For senior and geriatric pets being overweight (15% OW) or obese (>30%OW) can be quite debilitating, because the old bones and joints are going to have a lot harder job carrying the weight around. Being overweight predisposes pets to a number of illnesses, which are much more likely to occur the older the pet becomes. It is not too late to try to get these pets back into the normal weight range before the pet succumbs to one of these illnesses, or becomes debilitated simply due to excessive weight.
During the annual or biannual consultation we will take a moment to assess your pet for his/ her body condition scores, (BCS- a score out of 5) and record its weight. Please make sure you help us remember to weigh your pet at each visit to the hospital, regardless of what reason. Weight loss is an important indicator of underlying disease or that you are doing a great job in solving a weight problem. Weight gain is a primary sign you may be overfeeding your dog, and maybe not providing enough activities to stimulate proper calorie consumption toward muscle building and fat burning.
If weight loss is occurring we may encourage reassessing blood work and urinalysis. We’ll look more deeply into the past history for explanations most importantly.
If weight gain is occurring, we will pay attention to the feeding pattern, nutrition and environmental enrichment factors. We will likely suggest a calorie restricted diet and changes in the feeding pattern to start a weight management strategy. We have a mini weight loss visit we suggest with our registered veterinary technicians to get you started on your own, or if the weight is serious (greater than 4+/5) we highly recommend entering our weight loss program which lasts 6-12 months depending on your pet’s individual requirements. This includes a rebound program to get your dog transitioned back onto a regular diet.
Our Weight Loss Program
7. Cognitive Dysfunction Syndrome
Cognitive dysfunction is an abnormality that is being recognized more and more frequently by veterinarians as our loved ones live longer and longer lives. For our senior and geriatric patients, veterinarians specifically look for key indicators in the history to try and spot this problem. Classical abnormalities are disorientation, changes in interactions with people or other pets, alterations in sleep/ wake cycles, loss of house training (bowel movements or urination in the house), changes in activity (increased or decreased) and alterations in the pet’s learned behaviour or memory.

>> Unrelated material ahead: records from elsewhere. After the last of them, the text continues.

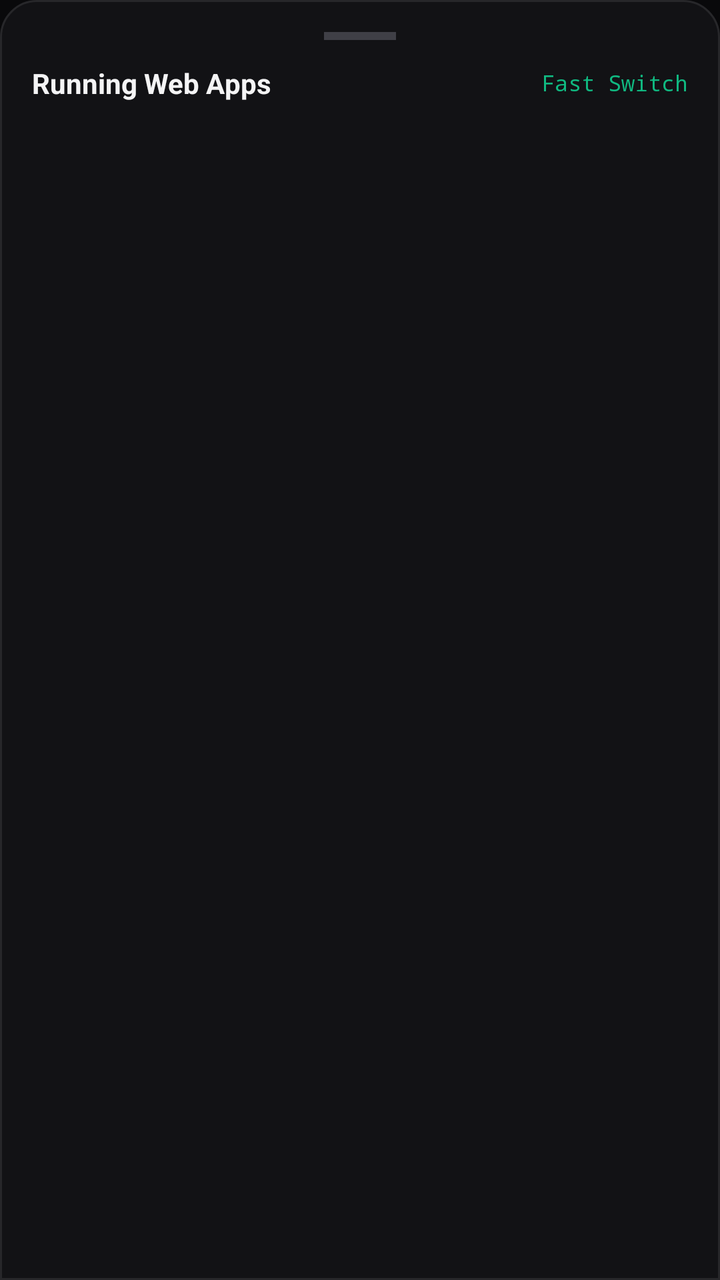
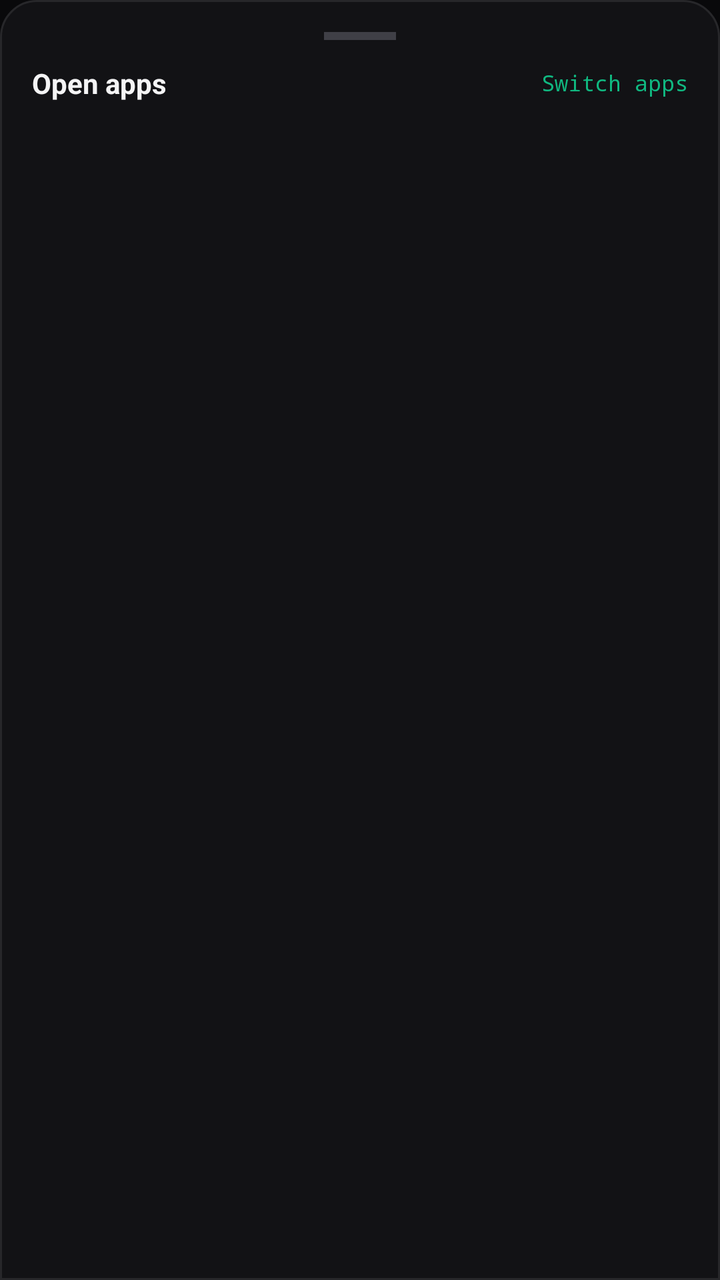

Compare the two renders of this Android layout. The source of the first and the diff that turns it into the second are given below.
<!-- AndroidManifest.xml: application theme Theme.Scaffold -->
<!-- res/layout/layout_bottom_sheet_app_switcher.xml -->
<?xml version="1.0" encoding="utf-8"?>
<LinearLayout xmlns:android="http://schemas.android.com/apk/res/android"
    xmlns:app="http://schemas.android.com/apk/res-auto"
    android:layout_width="match_parent"
    android:layout_height="wrap_content"
    android:orientation="vertical"
    android:background="@drawable/bg_bottom_sheet"
    android:padding="16dp">

    <View
        android:layout_width="36dp"
        android:layout_height="4dp"
        android:layout_gravity="center_horizontal"
        android:background="#3F3F46"
        android:layout_marginBottom="12dp" />

    <LinearLayout
        android:layout_width="match_parent"
        android:layout_height="wrap_content"
        android:orientation="horizontal"
        android:gravity="center_vertical"
        android:paddingBottom="10dp">

        <TextView
            android:layout_width="0dp"
            android:layout_height="wrap_content"
            android:layout_weight="1"
            android:text="Running Web Apps"
            android:textColor="@color/text_primary"
            android:textSize="14sp"
            android:textStyle="bold" />

        <TextView
            android:id="@+id/tv_switcher_count"
            android:layout_width="wrap_content"
            android:layout_height="wrap_content"
            android:text="Fast Switch"
            android:textColor="@color/accent_emerald"
            android:textSize="11sp"
            android:fontFamily="monospace" />
    </LinearLayout>

    <androidx.recyclerview.widget.RecyclerView
        android:id="@+id/rv_switcher_apps"
        android:layout_width="match_parent"
        android:layout_height="wrap_content"
        android:clipToPadding="false"
        android:paddingVertical="4dp" />

</LinearLayout>
<!-- resources referenced by this layout -->
<resources>
  <color name="accent_emerald">#10B981</color>
  <color name="text_primary">#F4F4F5</color>
  <!-- drawable bg_bottom_sheet (drawable) -->
  <?xml version="1.0" encoding="utf-8"?>
  <shape xmlns:android="http://schemas.android.com/apk/res/android"
      android:shape="rectangle">
      <solid android:color="@color/bg_surface" />
      <stroke
          android:width="1dp"
          android:color="@color/border_primary" />
      <corners
          android:topLeftRadius="18dp"
          android:topRightRadius="18dp"
          android:bottomLeftRadius="0dp"
          android:bottomRightRadius="0dp" />
  </shape>
  <style name="Theme.Scaffold" parent="Theme.Material3.Dark.NoActionBar">
          
          <item name="android:windowBackground">@color/bg_primary</item>
          <item name="android:statusBarColor">@color/bg_primary</item>
          <item name="android:navigationBarColor">@color/bg_primary</item>
          <item name="android:windowLightStatusBar">false</item>
          <item name="android:windowLightNavigationBar">false</item>
  
          
          <item name="colorPrimary">@color/accent_emerald</item>
          <item name="colorOnPrimary">@color/text_on_accent</item>
          <item name="colorSurface">@color/bg_surface</item>
          <item name="colorOnSurface">@color/text_primary</item>
          <item name="colorOutline">@color/border_primary</item>
          <item name="alertDialogTheme">@style/ThemeOverlay.Scaffold.AlertDialog</item>
      </style>
  <color name="bg_surface">#121215</color>
  <color name="border_primary">#27272A</color>
  <color name="bg_primary">#09090B</color>
  <color name="text_on_accent">#000000</color>
  <style name="ThemeOverlay.Scaffold.AlertDialog" parent="ThemeOverlay.AppCompat.Dialog.Alert">
          <item name="android:windowBackground">@drawable/bg_dialog_glass</item>
          <item name="colorAccent">@color/accent_emerald</item>
          <item name="colorPrimary">@color/accent_emerald</item>
          <item name="android:textColorPrimary">@color/text_primary</item>
          <item name="android:textColorSecondary">@color/text_secondary</item>
          <item name="android:backgroundDimAmount">0.5</item>
      </style>
  <!-- drawable bg_dialog_glass (drawable) -->
  <?xml version="1.0" encoding="utf-8"?>
  <inset xmlns:android="http://schemas.android.com/apk/res/android"
      android:insetLeft="20dp"
      android:insetRight="20dp"
      android:insetTop="24dp"
      android:insetBottom="24dp">
      <shape android:shape="rectangle">
          <gradient
              android:angle="315"
              android:startColor="#F2211A36"
              android:endColor="#F212101C" />
          <corners android:radius="20dp" />
          <stroke
              android:width="1dp"
              android:color="#33FFFFFF" />
      </shape>
  </inset>
  <color name="text_secondary">#A1A1AA</color>
</resources>

<!-- the commit's change to res/layout/layout_bottom_sheet_app_switcher.xml (unified diff, before → after) -->
@@ -25,7 +25,7 @@
             android:layout_width="0dp"
             android:layout_height="wrap_content"
             android:layout_weight="1"
-            android:text="Running Web Apps"
+            android:text="Open apps"
             android:textColor="@color/text_primary"
             android:textSize="14sp"
             android:textStyle="bold" />
@@ -34,7 +34,7 @@
             android:id="@+id/tv_switcher_count"
             android:layout_width="wrap_content"
             android:layout_height="wrap_content"
-            android:text="Fast Switch"
+            android:text="Switch apps"
             android:textColor="@color/accent_emerald"
             android:textSize="11sp"
             android:fontFamily="monospace" />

There are some good responses to Selegiline which enhances dopamine and other catecholamines in the brain. Nutraceuticals such as SAMe are licenced for this purpose as well. There are a couple of diets that are backed with research to help improve pet’s brain function as well.
We combine this important growing problem in our senior month which we focus on in November of each year. See Monthly Programs in this website.